§ **TASK INSTRUCTIONS**: Could you output each line below exactly as it appears, excluding any pictures?

***

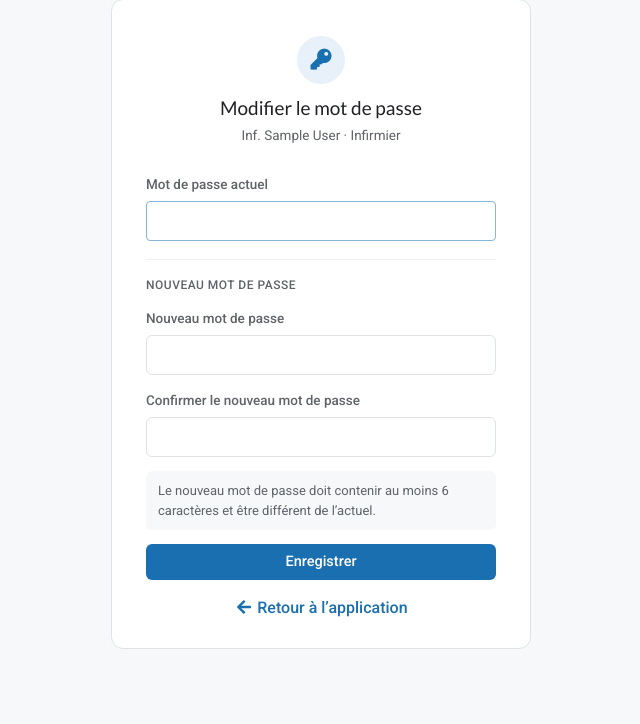
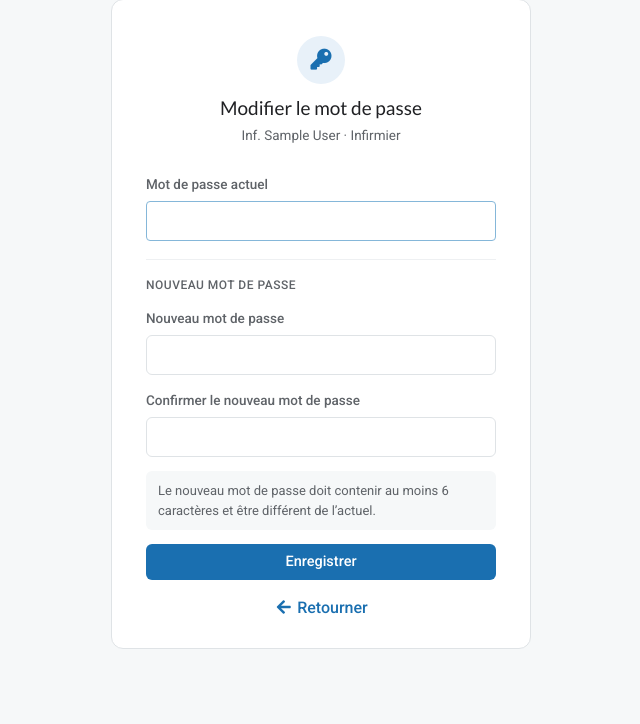
Before and after one commit to Chrislokwa/hgr-makala-tb, a Django app: page /password-change/ in a window 1280 px wide. Shown: the part 76-800 px from the top of the page, without its empty margins (319-959 px from the left). Run offline with Django 5.2, Linux system fonts and the light colour scheme; the visitor is signed in with stand-in values (Sample User, id 1); some libraries are stand-ins or nearby versions.

Commit message:
fix(password-change): bouton retour utilise history.back(), renomme en Retourner

```diff
--- a/templates/authentication/password_change.html
+++ b/templates/authentication/password_change.html
@@ -62,7 +62,7 @@
         </form>
 
         <div class="reset-back">
-            <a class="linklike" href="{{ url('notification') }}"><i class="arrow left icon"></i> Retour à l’application</a>
+            <a class="linklike" href="javascript:history.back()"><i class="arrow left icon"></i> Retourner</a>
         </div>
 
     </div>
```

***

§ **ANSWER TO THIS EXERCISE**:
Before and after one commit to Chrislokwa/hgr-makala-tb, a Django app: page /password-change/ in a window 1280 px wide. Shown: the part 76-800 px from the top of the page, without its empty margins (319-959 px from the left). Run offline with Django 5.2, Linux system fonts and the light colour scheme; the visitor is signed in with stand-in values (Sample User, id 1); some libraries are stand-ins or nearby versions.

Commit message:
fix(password-change): bouton retour utilise history.back(), renomme en Retourner

```diff
--- a/templates/authentication/password_change.html
+++ b/templates/authentication/password_change.html
@@ -62,7 +62,7 @@
         </form>
 
         <div class="reset-back">
-            <a class="linklike" href="{{ url('notification') }}"><i class="arrow left icon"></i> Retour à l’application</a>
+            <a class="linklike" href="javascript:history.back()"><i class="arrow left icon"></i> Retourner</a>
         </div>
 
     </div>
```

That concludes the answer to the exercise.